They also had Felicity dealing with a hallucination of her younger self, perhaps brought on by pain medication or even an aftereffect of anesthesia. What’s interesting is that younger Felciity is the spitting image of Death from the Sandman series – pale skin, raven dark hair, dressed in black, with an ankh necklace. However, they don‘t reference Death at all. They just grab her look. Guess Felicity was really into the Goth scene back then.

The major event was – they killed off their version of Amanda Waller. Bad guy just suddenly shot her in the head without warning. That was startling, I will admit, as it was no doubt intended to be. Since I get a little bit of money every time Amanda shows up on Arrow (or anywhere), her death was not a terribly pleasant surprise.

OTOH, this was a young, pretty, skinny Waller which is not how I saw the character. When I created the Wall, I saw her as a certain age and a certain heft for a variety of reasons. The bulk made her more physically intimidating. Also, I wanted a character who was unlike other comic book characters. Being black, middle aged, and plus-sized did that. I understood that this was the CW and that’s what the CW does – young and gorgeous is the rule of the day, every day. I did nott and do not object to their interpretation. And we have Viola Davis playing Amanda in the upcoming Suicide Squad movie and I’m looking forward to that. (The second trailer came out for the Squad movie as well recently and it’s looking real hot, IMO.)

There was another unexpected death in DC superhero TV-land this week and it was in the second episode of the new DC’s Legends Of Tomorrow. On the team is the CW version of Hawkman and Hawkgirl (you couldn’t call her Hawkwoman, CW?) and, lo and behold, they offed Hawkman this week. Well, boy howdee, that was a stunner.

I didn’t create Hawkman but I’d written him for a while (although it was alien Katar Hol rather than Carter Hall) so I did have a personal attachment to him. I’ll continue watching for now just to see where they go with all this but I’m not sure of its longevity.

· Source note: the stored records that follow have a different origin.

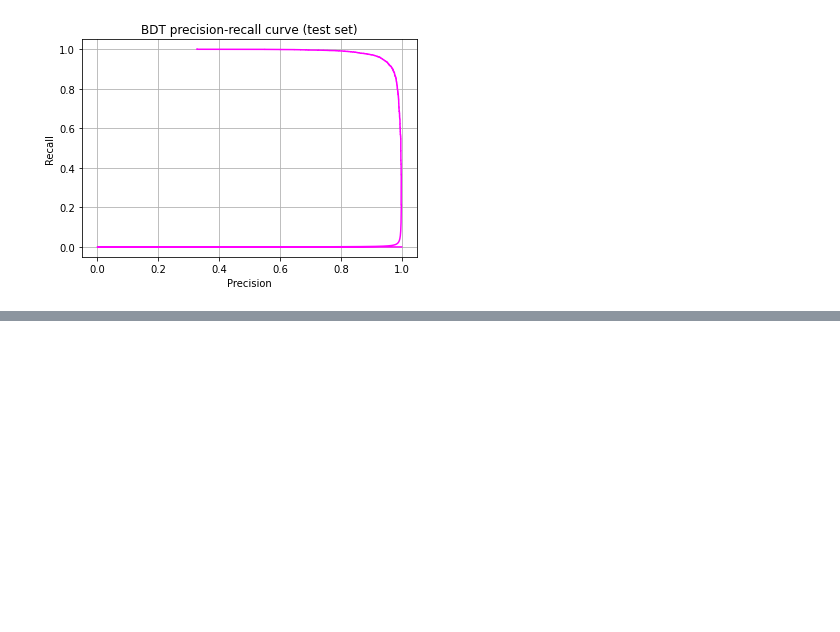
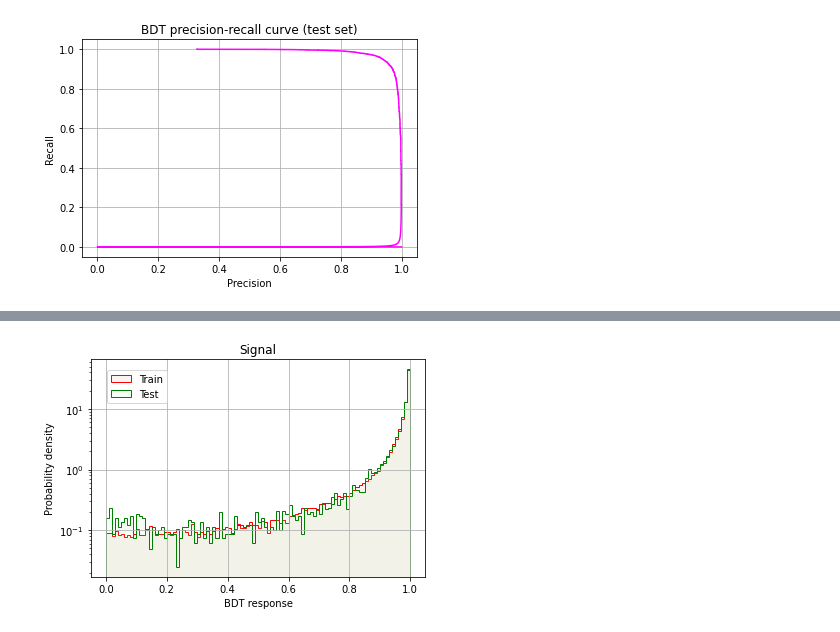
Before and after one commit to alatios/lb2jpsil_classifier-studies, a Jupyter notebook: BDT/BDT_VF_0.05_4_3_1000_0.7.ipynb, the cells around one changed output, grey strips where cells are left out. Cells and saved outputs as stored; diff of their text form; code cells hidden in the pictures; blank space fills up the shorter version.

```diff
--- a/BDT/BDT_VF_0.05_4_3_1000_0.7.ipynb
+++ b/BDT/BDT_VF_0.05_4_3_1000_0.7.ipynb
@@ -277,0 +362,32 @@ plt.show()
+# %%
+plt.hist(
+    df_model_response[(df_model_response['dataset'] == 'train') & (df_model_response['class'] == 1)]['predicted'],
+    label='Train',
+    bins=100,
+    range=(0,1),
+    color=mcolors.to_rgba('lightcoral', alpha=0.1),
+    edgecolor='red',
+    histtype= "stepfilled",
+    density=True
+)
+
+plt.hist(
+    df_model_response[(df_model_response['dataset'] == 'test') & (df_model_response['class'] == 1)]['predicted'],
+    label='Test',
+    bins=100,
+    range=(0,1),
+    color=mcolors.to_rgba('palegreen', alpha=0.1),
+    edgecolor='green',
+    histtype= "stepfilled",
+    density=True
+)
+
+plt.yscale('log')
+plt.legend(loc=(0.05,0.8))
+plt.grid()
+plt.title("Signal")
+plt.ylabel("Probability density")
+plt.xlabel("BDT response")
+plt.show()
+# %% [output]
+[figure, added]
```
Also changed, not shown: parts of 25 cells of this notebook, 3 other files.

The last event happened for me on Supergirl over on CBS rather than the CW. The main character is alright but, for me, the real draw is the Martian Manhunter, J’onn J’onzz. Tom Mandrake and I did a series on JJ in which we explored more of his society and culture. For example, it had been long established that, on Mars, J’onn had a wife and daughter who died. No one, however, had ever given them names, so I did. The daughter I named K’ym as a tribute to my late wife. On last week’s Supergirl episode, J’onn went into some of his past. He mentioned two daughters, one of whom was named K’ym.

That pleased me a lot. It was just a small thing but I know Kim would have been very pleased. I can almost hear her giggling and see her bouncing up and down with glee. Most pleasant.

So that was my week in Superhero TVland. How was yours?